The IVM spokesman described the reports as “a deviation from the interview (the Chairman of the Innoson Group), Dr. Innocent Chukwuma, granted to Reuters News Agency which was correctly published by them, but was totally distorted by the various news platforms.”
Highlighting what it said was the correct position, the statement added, “Innoson Vehicle Manufacturing Co Ltd (@innosonmotors) has not shut down its manufacturing plant and is not planning to do so. In as much as the company is experiencing low production due to the inability to get the required volume of FOREX to source for its vehicle components outside Nigeria, it still has absolute faith in the Federal Government and the Central Bank of Nigeria’s (CBN’s) ability to fix FOREX scarcity problems.
“Innoson Vehicle Manufacturing Co Ltd has not laid off its staff due to the low activities in production. Rather, what Chief Chukwuma said was ‘I believe they (Federal Government) are doing something but if they can’t do anything, we will lay off some workers,
“Innoson Vehicle Manufacturing Co Ltd believes in the Federal Government’s drive to boost the manufacturing sector and is aware that this presentFOREX scarce challenge is a phase that will soon pass”.

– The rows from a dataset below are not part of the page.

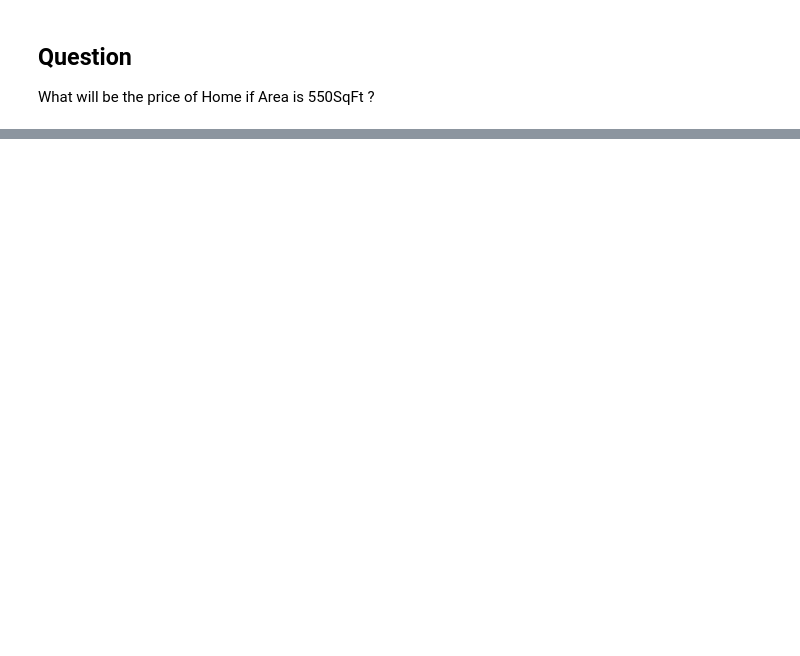
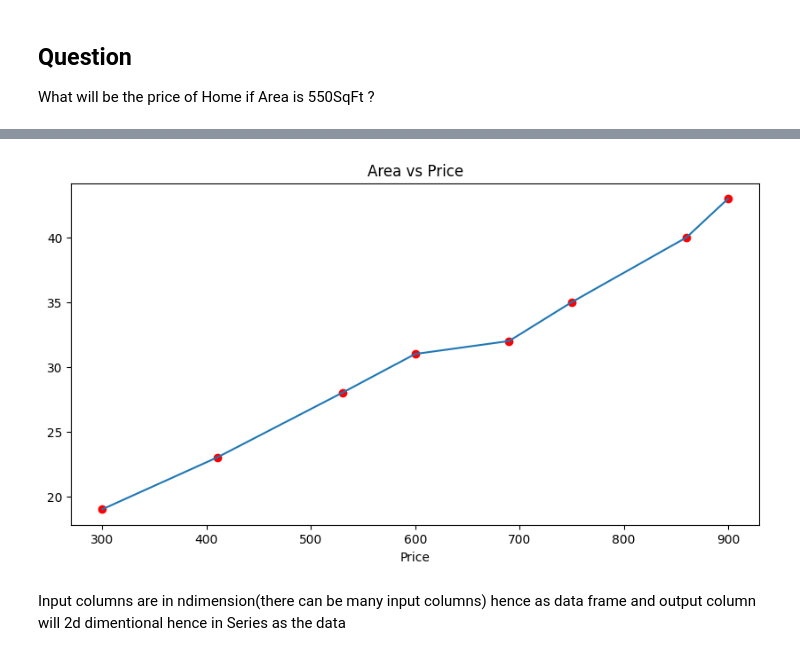
Before and after one commit to albertodavincishekhawat/BasicMachineLearning, a Jupyter notebook: 1.LinearRegression.ipynb, the cells around one changed output, grey strips where cells are left out. Drawn from its saved outputs; the diff is of its cells as text; code cells hidden in the pictures; blank space fills up the shorter version.

```diff
--- a/1.LinearRegression.ipynb
+++ b/1.LinearRegression.ipynb
@@ -45,0 +55,2 @@ Price = [19, 23, 28, 31, 32, 35, 40, 43]
+# %%
+df=pd.read_excel("Images/home price.xlsx")
@@ -45,0 +69,10 @@ Price = [19, 23, 28, 31, 32, 35, 40, 43]
+# %%
+plt.figure(figsize=(10,5))
+plt.plot(df['Area'],df['Price'])
+plt.scatter(df['Area'],df['Price'], marker="o", color = "red")
+plt.xlabel('Area')
+plt.xlabel('Price')
+plt.title("Area vs Price")
+plt.show()
+# %% [output]
+[figure, added]
@@ -45,0 +81,2 @@ Price = [19, 23, 28, 31, 32, 35, 40, 43]
+# %% [markdown]
+Input columns are in ndimension(there can be many input columns) hence as data frame and output column will 2d dimentional hence in Series  as the data
```
Also changed, not shown: parts of 14 cells of this notebook, 3 other files.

Oil and Gas Dealers Threaten Withdrawal as 70% of Downstream Businesses Collapse
The downstream oil sector in Nigeria faces a looming crisis as oil and gas dealers, represented by the Natural Oil and Gas Suppliers Association of Nigeria (NOGASA), issue a stern warning of potential service withdrawal.
In a recent resolution following their executive committee meeting in Abuja, NOGASA expressed grave concerns over the collapse of approximately 70% of businesses in the industry due to the harsh operating environment.
President of NOGASA, Benneth Korie, highlighted the dire situation, emphasizing the challenges faced by oil marketers in funding operations amidst soaring bank interest rates.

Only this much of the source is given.